Find out how many lines of the material contain the string "radius" and give only that figure.

Top of Material shown

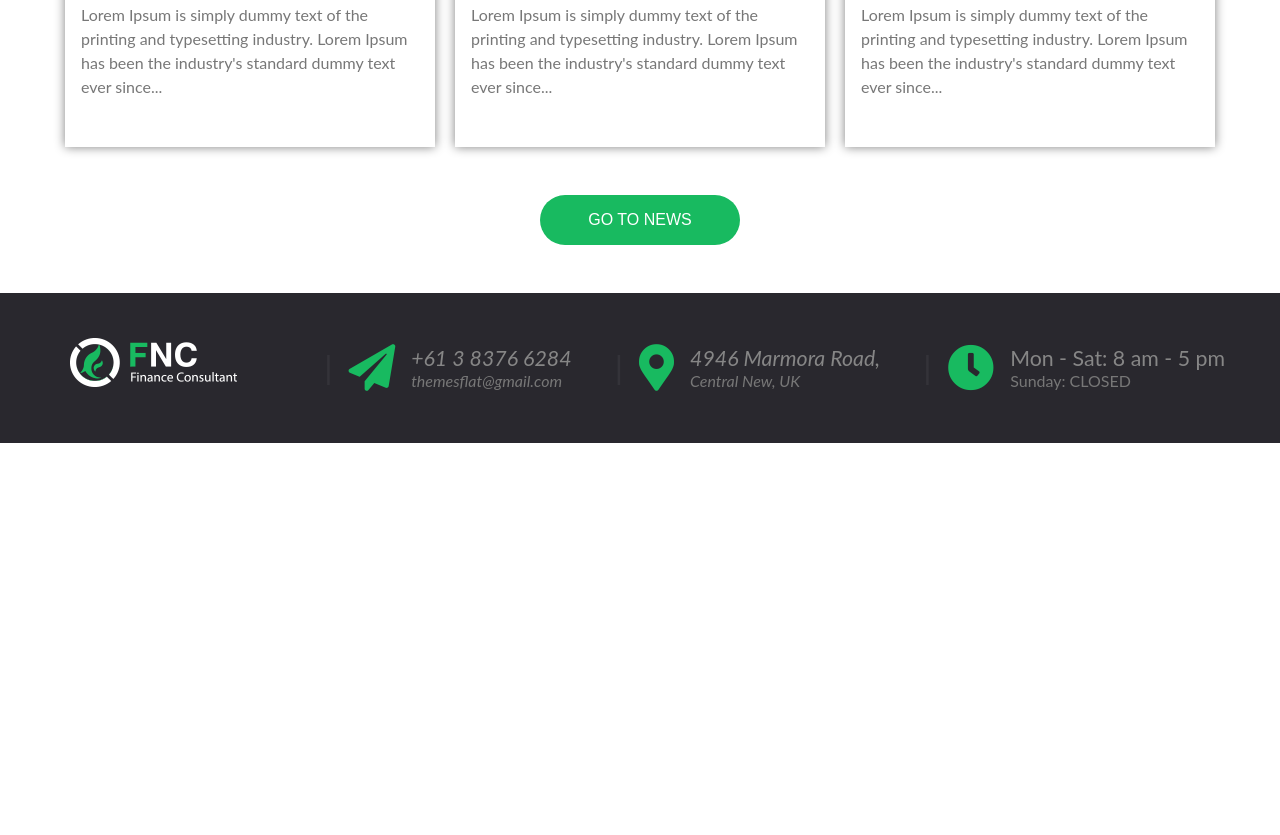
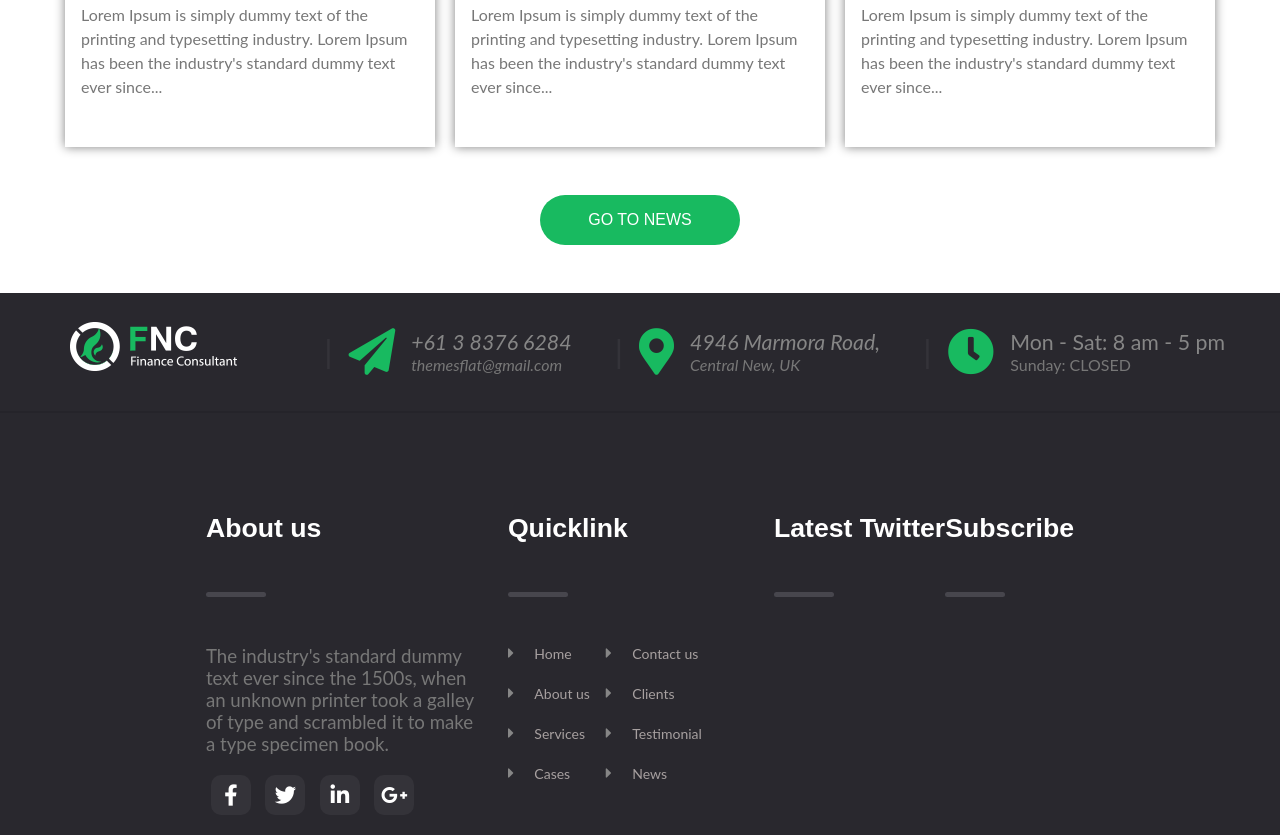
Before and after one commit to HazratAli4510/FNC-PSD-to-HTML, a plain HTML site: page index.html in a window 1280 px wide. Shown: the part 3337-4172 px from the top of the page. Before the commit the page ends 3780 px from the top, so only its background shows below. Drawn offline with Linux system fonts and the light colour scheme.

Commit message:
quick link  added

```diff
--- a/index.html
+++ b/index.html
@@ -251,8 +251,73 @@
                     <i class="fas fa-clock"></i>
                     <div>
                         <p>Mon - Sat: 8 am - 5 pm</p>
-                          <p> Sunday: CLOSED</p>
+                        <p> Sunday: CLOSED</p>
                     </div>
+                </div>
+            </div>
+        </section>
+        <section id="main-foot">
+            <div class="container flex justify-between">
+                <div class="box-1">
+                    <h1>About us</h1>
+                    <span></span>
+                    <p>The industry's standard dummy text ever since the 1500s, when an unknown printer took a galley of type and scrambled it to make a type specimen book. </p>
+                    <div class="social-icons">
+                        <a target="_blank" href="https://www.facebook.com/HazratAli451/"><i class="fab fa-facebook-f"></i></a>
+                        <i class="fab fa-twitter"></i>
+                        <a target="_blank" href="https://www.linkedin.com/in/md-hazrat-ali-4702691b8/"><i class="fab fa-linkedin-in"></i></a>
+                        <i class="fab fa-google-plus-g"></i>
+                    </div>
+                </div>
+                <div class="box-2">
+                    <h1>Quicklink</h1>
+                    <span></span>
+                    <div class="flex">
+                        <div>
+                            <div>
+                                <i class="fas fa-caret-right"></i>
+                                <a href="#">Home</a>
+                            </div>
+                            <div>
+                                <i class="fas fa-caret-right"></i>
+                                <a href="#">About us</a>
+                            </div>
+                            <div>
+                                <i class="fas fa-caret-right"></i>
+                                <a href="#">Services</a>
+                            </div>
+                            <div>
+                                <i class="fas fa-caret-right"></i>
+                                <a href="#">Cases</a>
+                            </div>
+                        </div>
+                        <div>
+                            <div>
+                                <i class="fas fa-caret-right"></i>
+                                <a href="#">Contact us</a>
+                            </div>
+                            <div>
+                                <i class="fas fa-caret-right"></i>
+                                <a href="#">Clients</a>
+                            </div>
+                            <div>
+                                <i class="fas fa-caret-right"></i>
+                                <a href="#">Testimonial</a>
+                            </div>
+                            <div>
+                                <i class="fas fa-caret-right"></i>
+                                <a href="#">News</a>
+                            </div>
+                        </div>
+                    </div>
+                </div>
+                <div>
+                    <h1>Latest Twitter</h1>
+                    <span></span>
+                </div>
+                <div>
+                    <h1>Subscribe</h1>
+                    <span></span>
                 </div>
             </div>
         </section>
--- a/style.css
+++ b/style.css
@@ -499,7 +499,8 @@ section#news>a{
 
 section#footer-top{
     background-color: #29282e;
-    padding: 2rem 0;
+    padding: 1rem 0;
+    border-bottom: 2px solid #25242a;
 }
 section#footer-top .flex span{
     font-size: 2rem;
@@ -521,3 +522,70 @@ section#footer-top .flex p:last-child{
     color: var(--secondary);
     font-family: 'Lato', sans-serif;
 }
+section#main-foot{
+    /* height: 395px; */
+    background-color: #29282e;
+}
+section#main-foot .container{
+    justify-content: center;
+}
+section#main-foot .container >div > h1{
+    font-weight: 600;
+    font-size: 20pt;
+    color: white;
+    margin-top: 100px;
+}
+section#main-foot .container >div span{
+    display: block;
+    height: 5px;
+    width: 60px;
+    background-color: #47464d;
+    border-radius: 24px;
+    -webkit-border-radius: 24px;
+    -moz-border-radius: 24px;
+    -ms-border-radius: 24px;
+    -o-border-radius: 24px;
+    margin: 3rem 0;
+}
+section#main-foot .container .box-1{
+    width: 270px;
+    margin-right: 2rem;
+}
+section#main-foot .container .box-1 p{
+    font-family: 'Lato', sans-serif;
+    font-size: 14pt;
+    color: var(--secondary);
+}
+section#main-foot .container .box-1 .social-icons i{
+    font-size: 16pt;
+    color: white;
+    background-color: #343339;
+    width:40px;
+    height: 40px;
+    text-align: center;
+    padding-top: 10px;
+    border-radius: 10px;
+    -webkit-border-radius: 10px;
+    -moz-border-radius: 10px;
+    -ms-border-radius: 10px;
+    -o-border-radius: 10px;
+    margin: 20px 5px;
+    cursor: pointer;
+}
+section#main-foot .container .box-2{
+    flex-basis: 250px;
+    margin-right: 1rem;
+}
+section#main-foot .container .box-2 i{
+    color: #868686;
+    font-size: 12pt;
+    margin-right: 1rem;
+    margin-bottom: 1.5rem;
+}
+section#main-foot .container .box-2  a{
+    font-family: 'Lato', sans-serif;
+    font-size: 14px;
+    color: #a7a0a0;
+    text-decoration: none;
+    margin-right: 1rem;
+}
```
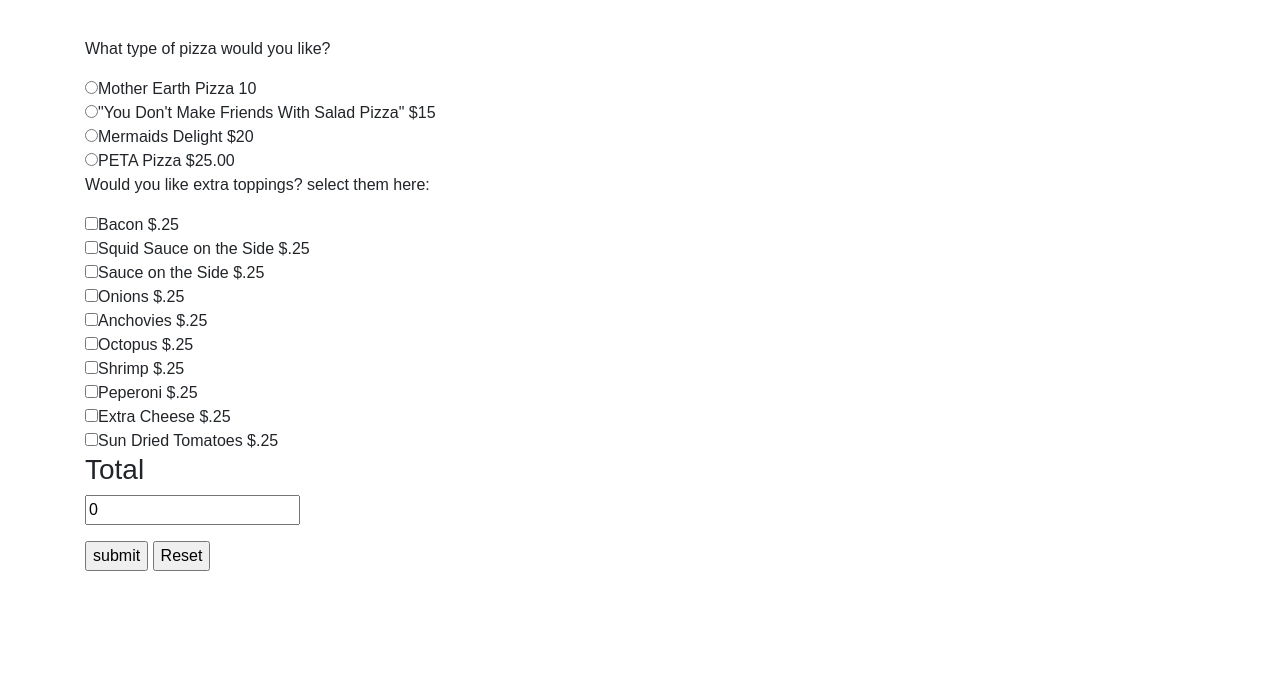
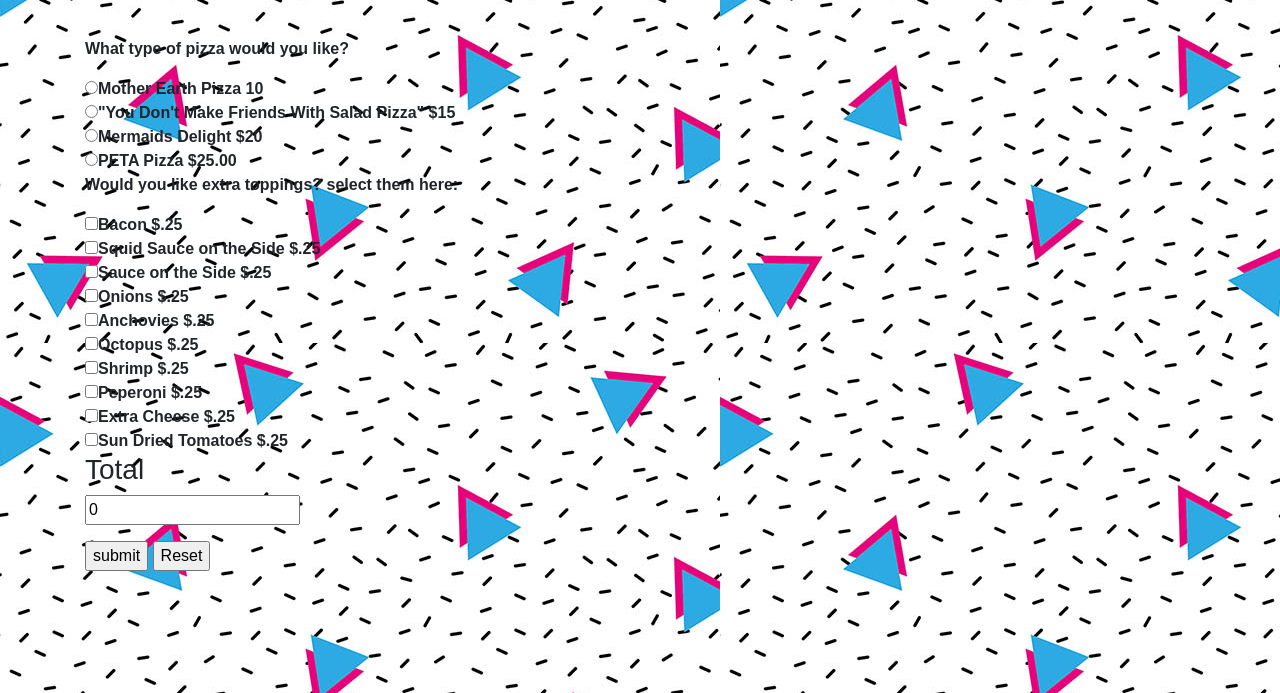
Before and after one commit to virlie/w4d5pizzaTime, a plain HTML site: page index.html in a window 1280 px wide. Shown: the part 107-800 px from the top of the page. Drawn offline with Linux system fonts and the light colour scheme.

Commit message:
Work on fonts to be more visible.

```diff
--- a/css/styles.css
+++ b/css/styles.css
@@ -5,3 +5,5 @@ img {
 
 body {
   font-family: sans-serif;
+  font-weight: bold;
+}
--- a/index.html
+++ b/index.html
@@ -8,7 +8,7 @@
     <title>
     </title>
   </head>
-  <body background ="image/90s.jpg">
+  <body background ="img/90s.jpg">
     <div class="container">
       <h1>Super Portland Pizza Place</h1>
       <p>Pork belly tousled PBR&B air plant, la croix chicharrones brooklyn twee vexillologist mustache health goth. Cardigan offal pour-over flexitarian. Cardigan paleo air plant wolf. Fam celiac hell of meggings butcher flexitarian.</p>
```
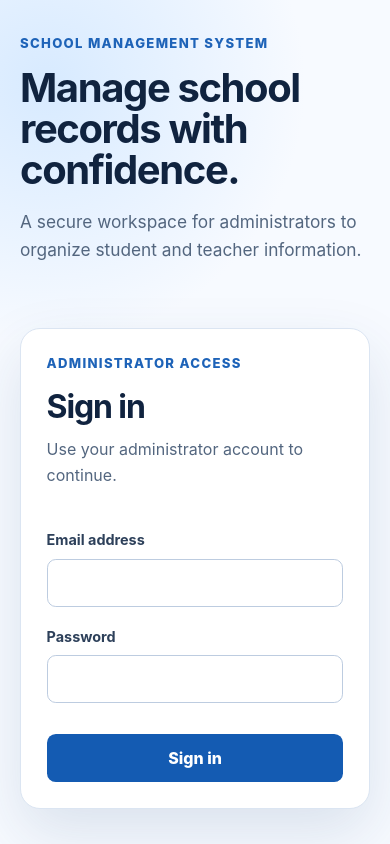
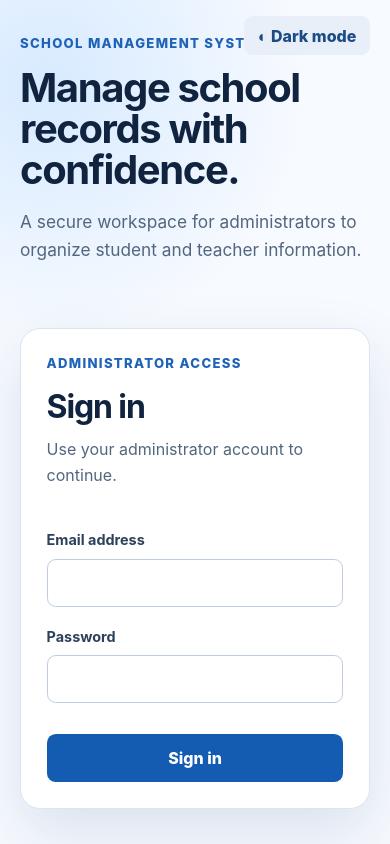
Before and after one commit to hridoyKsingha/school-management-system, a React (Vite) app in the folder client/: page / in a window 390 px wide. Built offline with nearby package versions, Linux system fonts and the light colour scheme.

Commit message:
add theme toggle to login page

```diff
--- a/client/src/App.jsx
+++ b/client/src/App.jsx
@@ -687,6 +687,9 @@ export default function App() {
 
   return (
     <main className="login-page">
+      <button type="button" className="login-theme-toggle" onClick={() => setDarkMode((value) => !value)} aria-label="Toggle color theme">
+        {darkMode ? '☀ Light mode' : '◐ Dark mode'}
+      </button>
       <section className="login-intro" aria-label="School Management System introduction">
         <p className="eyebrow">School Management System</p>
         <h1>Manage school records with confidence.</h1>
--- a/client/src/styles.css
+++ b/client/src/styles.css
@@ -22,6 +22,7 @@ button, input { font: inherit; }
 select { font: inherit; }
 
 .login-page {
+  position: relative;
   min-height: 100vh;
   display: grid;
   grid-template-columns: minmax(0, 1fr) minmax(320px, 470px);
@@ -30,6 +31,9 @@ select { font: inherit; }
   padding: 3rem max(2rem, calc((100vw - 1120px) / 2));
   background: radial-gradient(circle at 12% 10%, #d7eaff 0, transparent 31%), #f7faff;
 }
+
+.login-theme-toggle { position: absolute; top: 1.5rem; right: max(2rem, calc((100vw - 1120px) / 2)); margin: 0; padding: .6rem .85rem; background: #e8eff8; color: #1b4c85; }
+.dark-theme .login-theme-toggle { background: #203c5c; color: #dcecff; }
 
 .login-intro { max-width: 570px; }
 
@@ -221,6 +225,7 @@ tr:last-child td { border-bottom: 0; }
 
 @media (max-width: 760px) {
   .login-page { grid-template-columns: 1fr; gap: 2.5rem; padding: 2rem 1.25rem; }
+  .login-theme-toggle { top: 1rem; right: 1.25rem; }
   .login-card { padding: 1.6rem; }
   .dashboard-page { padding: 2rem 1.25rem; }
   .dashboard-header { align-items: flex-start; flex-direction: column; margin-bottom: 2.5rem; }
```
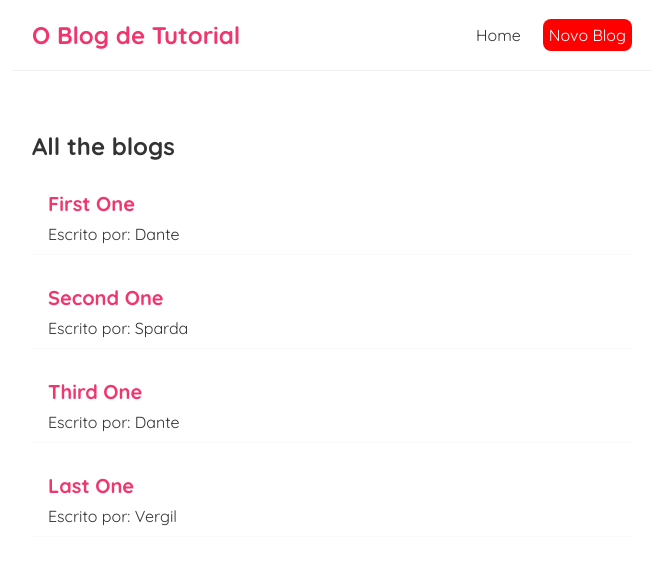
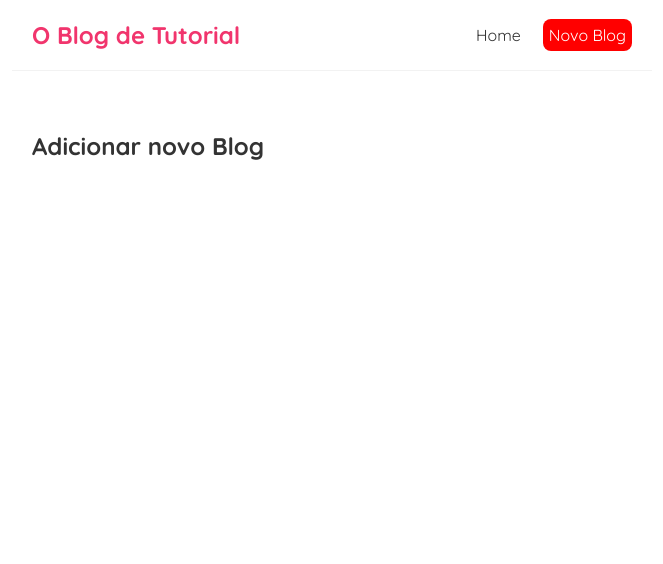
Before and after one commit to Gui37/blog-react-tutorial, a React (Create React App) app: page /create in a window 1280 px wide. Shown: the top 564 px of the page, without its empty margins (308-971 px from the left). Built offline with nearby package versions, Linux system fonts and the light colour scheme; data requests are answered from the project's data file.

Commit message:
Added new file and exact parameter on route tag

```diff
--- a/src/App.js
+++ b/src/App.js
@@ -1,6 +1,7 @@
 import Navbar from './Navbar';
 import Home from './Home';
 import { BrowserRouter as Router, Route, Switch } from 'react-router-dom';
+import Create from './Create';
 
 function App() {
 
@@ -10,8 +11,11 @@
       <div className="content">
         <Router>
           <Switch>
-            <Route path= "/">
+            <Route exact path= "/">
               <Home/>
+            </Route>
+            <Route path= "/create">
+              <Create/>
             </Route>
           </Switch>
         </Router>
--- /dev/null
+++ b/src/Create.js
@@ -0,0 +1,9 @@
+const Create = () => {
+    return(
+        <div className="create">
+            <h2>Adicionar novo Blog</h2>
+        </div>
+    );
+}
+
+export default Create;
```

Bottom of Material shown

Answer area:
10